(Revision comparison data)
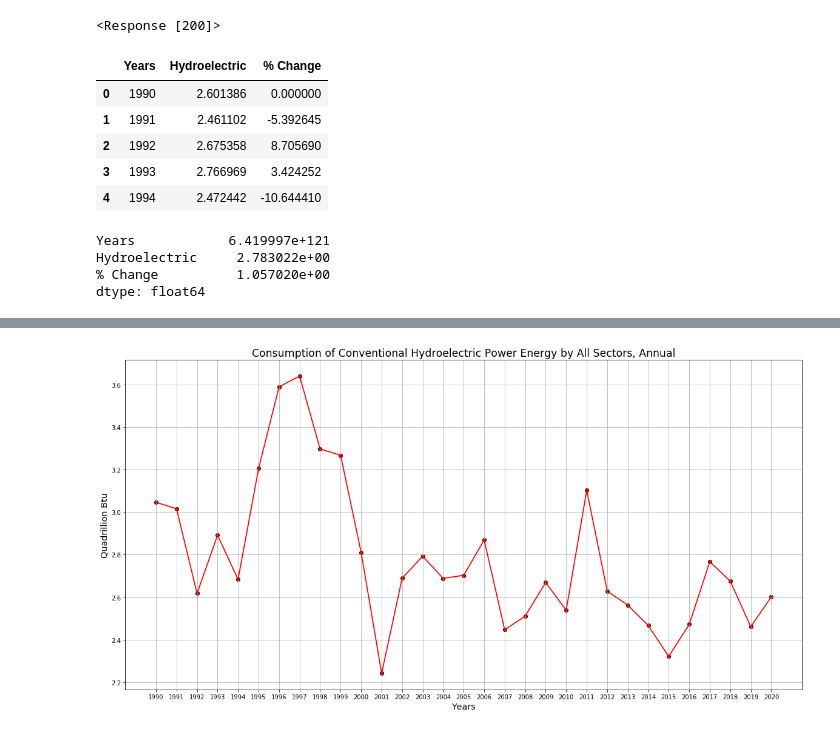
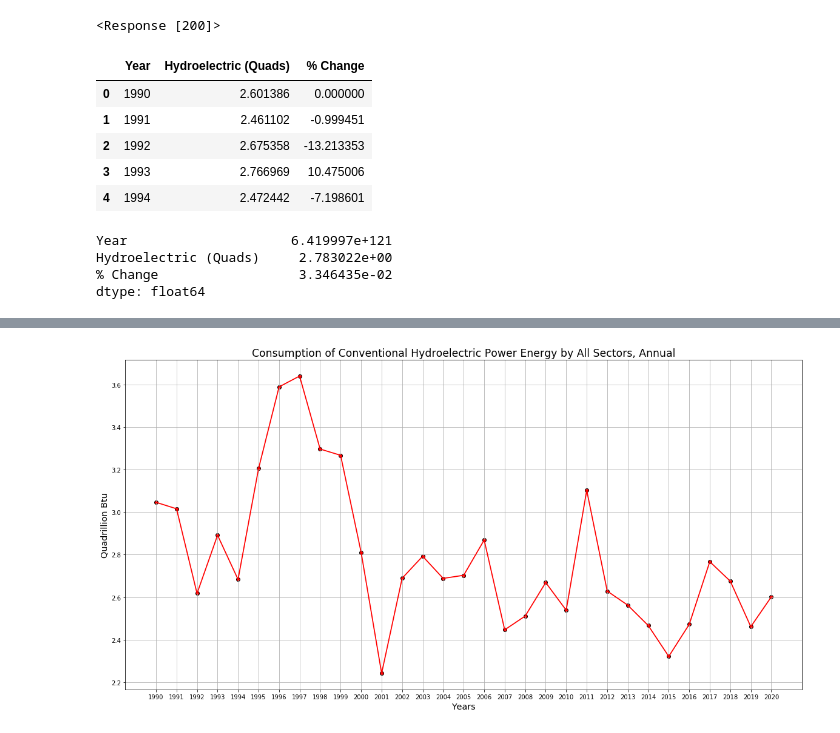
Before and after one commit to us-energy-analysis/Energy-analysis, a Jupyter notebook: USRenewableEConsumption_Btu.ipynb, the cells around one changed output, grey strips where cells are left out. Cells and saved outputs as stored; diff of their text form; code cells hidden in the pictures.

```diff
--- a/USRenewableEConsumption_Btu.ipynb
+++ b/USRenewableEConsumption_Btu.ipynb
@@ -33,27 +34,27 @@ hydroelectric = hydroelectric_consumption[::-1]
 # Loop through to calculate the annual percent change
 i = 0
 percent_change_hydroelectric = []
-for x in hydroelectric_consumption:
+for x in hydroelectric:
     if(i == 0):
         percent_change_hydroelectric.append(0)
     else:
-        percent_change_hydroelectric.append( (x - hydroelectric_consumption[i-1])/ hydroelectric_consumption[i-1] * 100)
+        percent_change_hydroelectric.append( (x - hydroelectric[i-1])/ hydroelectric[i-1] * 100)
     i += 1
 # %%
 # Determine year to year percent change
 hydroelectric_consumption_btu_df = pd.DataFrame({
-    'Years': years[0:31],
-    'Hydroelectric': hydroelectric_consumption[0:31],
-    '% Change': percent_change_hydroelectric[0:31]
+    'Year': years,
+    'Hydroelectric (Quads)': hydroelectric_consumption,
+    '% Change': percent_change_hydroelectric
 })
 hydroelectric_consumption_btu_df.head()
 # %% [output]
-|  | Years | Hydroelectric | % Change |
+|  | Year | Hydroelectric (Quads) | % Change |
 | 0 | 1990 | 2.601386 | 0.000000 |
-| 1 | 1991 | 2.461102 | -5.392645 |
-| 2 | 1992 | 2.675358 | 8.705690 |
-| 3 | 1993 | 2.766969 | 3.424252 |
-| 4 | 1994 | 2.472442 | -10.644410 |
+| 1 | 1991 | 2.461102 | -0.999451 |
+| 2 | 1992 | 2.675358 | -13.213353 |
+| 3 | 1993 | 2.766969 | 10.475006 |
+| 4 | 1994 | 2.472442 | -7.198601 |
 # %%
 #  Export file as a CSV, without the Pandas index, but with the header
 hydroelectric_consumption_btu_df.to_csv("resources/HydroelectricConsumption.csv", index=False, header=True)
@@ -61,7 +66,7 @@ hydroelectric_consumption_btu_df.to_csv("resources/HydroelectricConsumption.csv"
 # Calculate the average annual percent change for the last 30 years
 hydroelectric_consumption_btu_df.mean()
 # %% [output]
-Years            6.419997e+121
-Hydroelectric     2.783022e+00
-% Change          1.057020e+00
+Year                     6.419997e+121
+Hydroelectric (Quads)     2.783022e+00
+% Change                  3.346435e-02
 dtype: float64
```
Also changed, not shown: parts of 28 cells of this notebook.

What the task asks:
Filter the entries above and return only the lines holding "ipynb".

Reply:
Before and after one commit to us-energy-analysis/Energy-analysis, a Jupyter notebook: USRenewableEConsumption_Btu.ipynb, the cells around one changed output, grey strips where cells are left out. Cells and saved outputs as stored; diff of their text form; code cells hidden in the pictures.
--- a/USRenewableEConsumption_Btu.ipynb
+++ b/USRenewableEConsumption_Btu.ipynb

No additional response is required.